 5 Graciano AL, Bryant DD, White DJ, Horton J, Bowles NE, Giroir BP. Targeted disruption of ICAM-1, P-selecting genes improves cardiac function and survival in TNF-α transgenic mice. OpenUrlPubMedWeb of Science.

Narrative Based Medicine, An Interdisciplinary Conference Research, Narrative, and Practice A two day conference—Monday 3rd and Tuesday 4th September 2001 Homerton College, Cambridge, UK

BMJ Publishing Group

For full details contact: BMA/BMJ Conference Unit, Tavistock Square, London, WC1H 9JP Tel: +44 (0)20 7383 6819; fax: +44 (0)20 7383 6663; email: clyders{at}
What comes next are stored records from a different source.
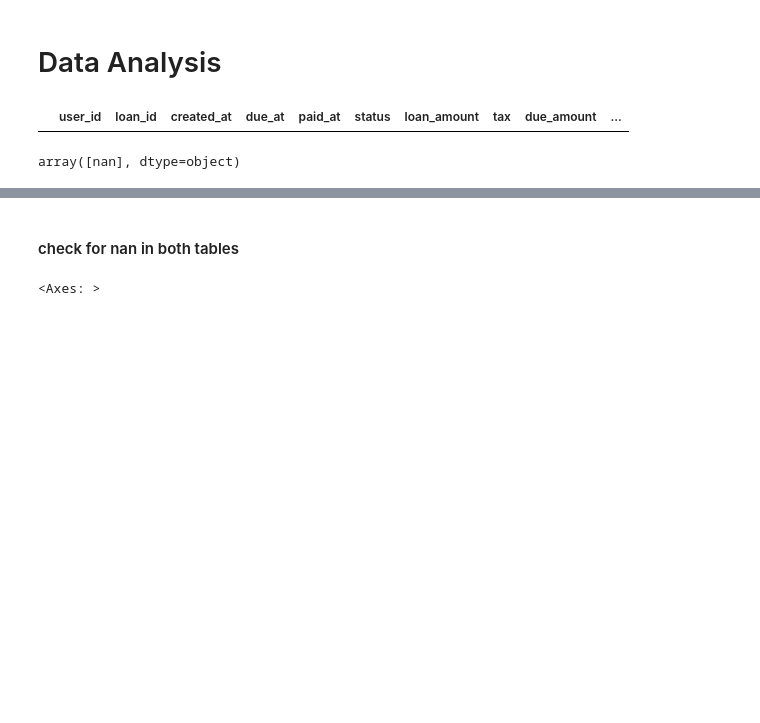
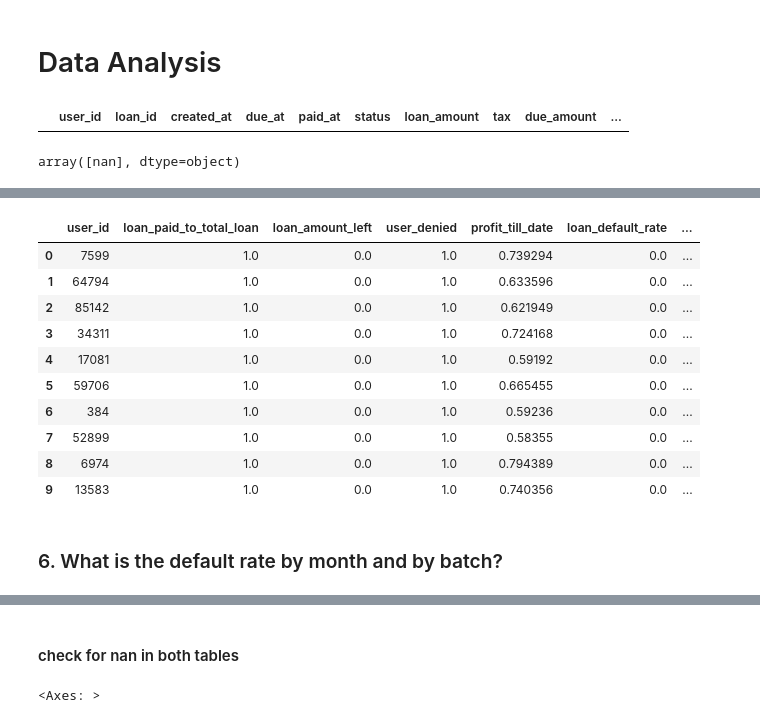
Before and after one commit to anantjain45823/Loan-and-client-data-analysis, a Jupyter notebook: lending_analysis.ipynb, the cells around one changed output, grey strips where cells are left out. Saved outputs shown, nothing was run; the diff lists cells and outputs as text; code cells hidden in the pictures; blank space fills up the shorter version.

```diff
--- a/lending_analysis.ipynb
+++ b/lending_analysis.ipynb
@@ -104,0 +530,13 @@ array([nan], dtype=object)
+# %%
+x = interest_to_default_rate_table['client_interest_rate']
+y = interest_to_default_rate_table['default_rate']
+
+plt.plot(x, y)
+
+# Add labels and title
+plt.xlabel('Interest Rate')
+plt.ylabel('Default Rate')
+plt.title('Interest Rate vs Default Rate')
+
+# Display the plot
+plt.show()
@@ -104,0 +678,15 @@ array([nan], dtype=object)
+# %%
+# Following table will help us to know best 10 customers by using basic filtering for best customers
+    # For best customers basic conditions would be
+            # user_denied = 0 i.e. user status is not denied
+            # loan_default_rate = 0.0 i.e. no loans resulted in default
+            # loan_paid_to_total_loan > 0.7 i.e. more than 70% of loan amount is paid currently
+            # profit_till_date > 0.3 i.e. ensures profit should be greater than 30% clients
+upper_users_df = normalized_users_df[(normalized_users_df['profit_till_date']>0.3) & (normalized_users_df['loan_default_rate']==0) & (normalized_users_df['user_denied'] == 1.0) & (normalized_users_df['loan_paid_to_total_loan'] > 0.7 )]
+    # Applying weights
+        # `average_loan_repayment_time` is inversely proportional to customer quality. hence weight => -1
+        # `loan_repaid_to_total_loan`, `actual_profit_till_date` is directly proportional to customer quality
+upper_users_df['quality'] = upper_users_df['average_loan_repayment_time'] * -1 + upper_users_df['profit_till_date']  + upper_users_df['loan_paid_to_total_loan']
+print("*** Best 10 Customers ***")
+upper_users_df = upper_users_df.sort_values(by='quality', ascending=False).head(10).reset_index()
+print(upper_users_df['user_id'])
@@ -104,0 +720,16 @@ array([nan], dtype=object)
+# %%
+upper_users_df
+# %% [output]
+|  | user_id | loan_paid_to_total_loan | loan_amount_left | user_denied | profit_till_date | loan_default_rate | ... |
+| 0 | 7599 | 1.0 | 0.0 | 1.0 | 0.739294 | 0.0 | ... |
+| 1 | 64794 | 1.0 | 0.0 | 1.0 | 0.633596 | 0.0 | ... |
+| 2 | 85142 | 1.0 | 0.0 | 1.0 | 0.621949 | 0.0 | ... |
+| 3 | 34311 | 1.0 | 0.0 | 1.0 | 0.724168 | 0.0 | ... |
+| 4 | 17081 | 1.0 | 0.0 | 1.0 | 0.59192 | 0.0 | ... |
+| 5 | 59706 | 1.0 | 0.0 | 1.0 | 0.665455 | 0.0 | ... |
+| 6 | 384 | 1.0 | 0.0 | 1.0 | 0.59236 | 0.0 | ... |
+| 7 | 52899 | 1.0 | 0.0 | 1.0 | 0.58355 | 0.0 | ... |
+| 8 | 6974 | 1.0 | 0.0 | 1.0 | 0.794389 | 0.0 | ... |
+| 9 | 13583 | 1.0 | 0.0 | 1.0 | 0.740356 | 0.0 | ... |
+# %% [markdown]
+### 6. What is the default rate by month and by batch?
```
Also changed, not shown: parts of 128 cells of this notebook.
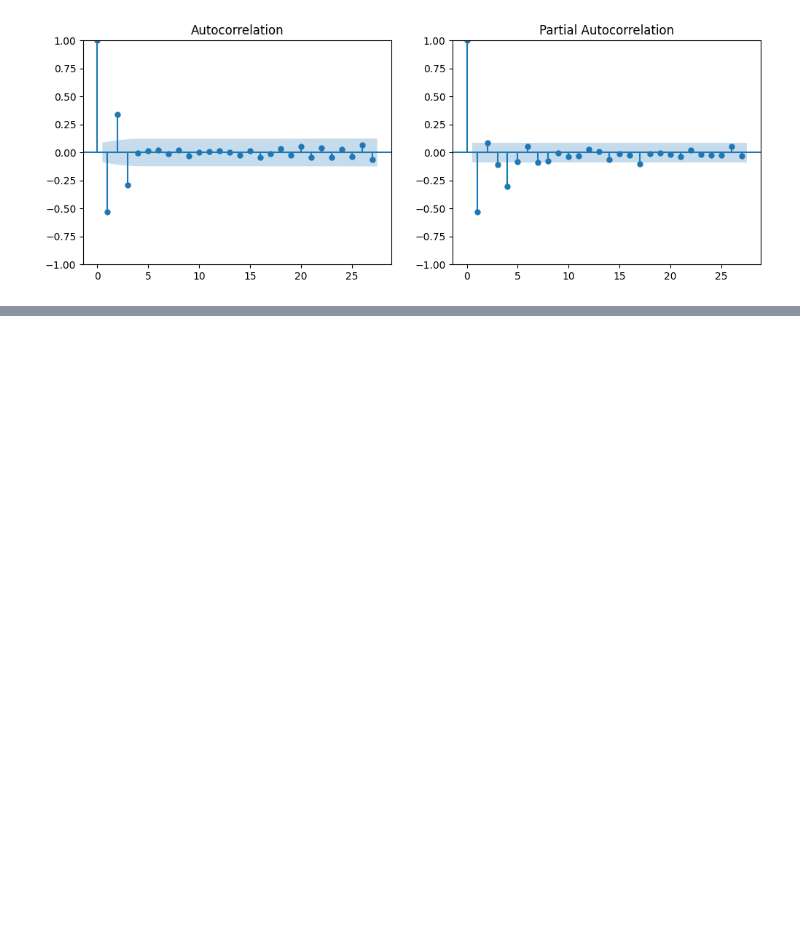
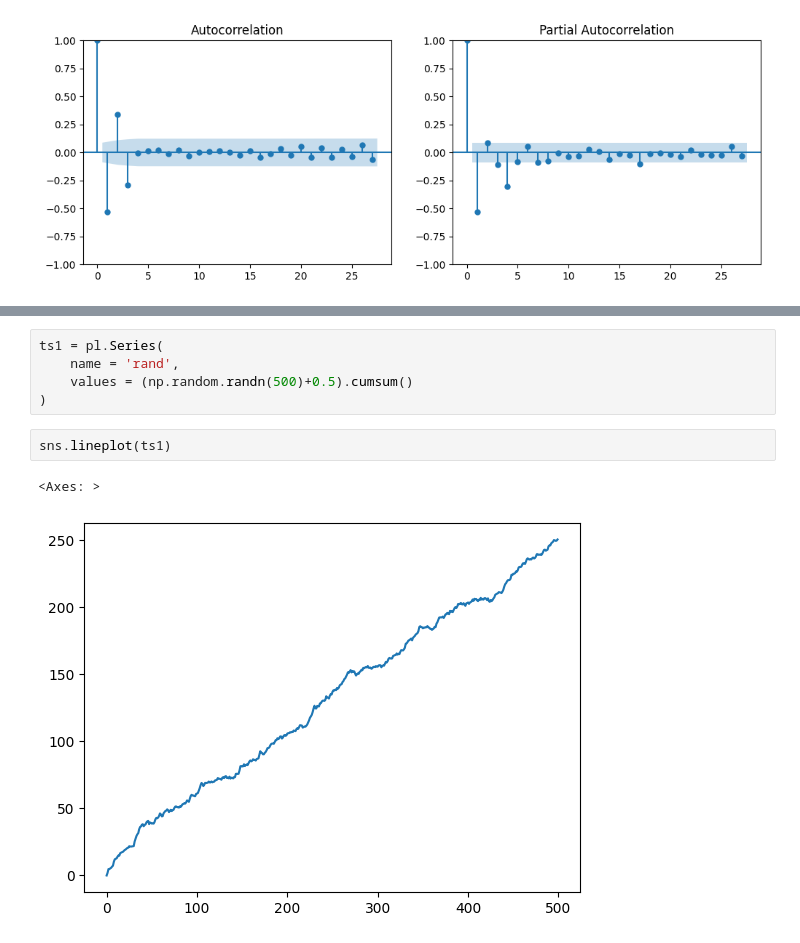
Before and after one commit to faunebl/timeseriescourse, a Jupyter notebook: lab1.ipynb, the cells around one changed output, grey strips where cells are left out. Cells and saved outputs as stored; diff of their text form; blank space fills up the shorter version.

```diff
--- a/lab1.ipynb
+++ b/lab1.ipynb
@@ -188,0 +198,10 @@ identify_arma_orders(data=processes.select('process1'))
+# %%
+ts1 = pl.Series(
+    name = 'rand',
+    values = (np.random.randn(500)+0.5).cumsum()
+)
+# %%
+sns.lineplot(ts1)
+# %% [output]
+<Axes: >
+[figure, added]
```
Also changed, not shown: parts of 2 cells of this notebook, 2 other files.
  • Journals scanned—American Journal of Medicine; American Journal of Physiology: Heart and Circulatory Physiology; Annals of Emergency Medicine; Annals of Thoracic Surgery; Annals of Internal Medicine; Archives of Internal Medicine; BMJ; Canadian Medical Association Journal; Chest; European Journal of Cardiothoracic Surgery; Lancet; JAMA; Journal of Clinical Investigation; Journal of Diabetes and its Complications; Journal of Immunology; Journal of Thoracic and Cardiovascular Surgery; Nature Medicine; New England Journal of Medicine; Pharmacoeconomics; Thorax. Reviewers—C Baker, E Barnes, V Bhatia, R Desilva, M Earley, K Fox, D Gorog, G Jenkins, R Kaprilian, A Kapur, M Khan, P Lambiese, V Markides, M Poullis, P Ramrakha, J Strange, B Wasan, H Walker.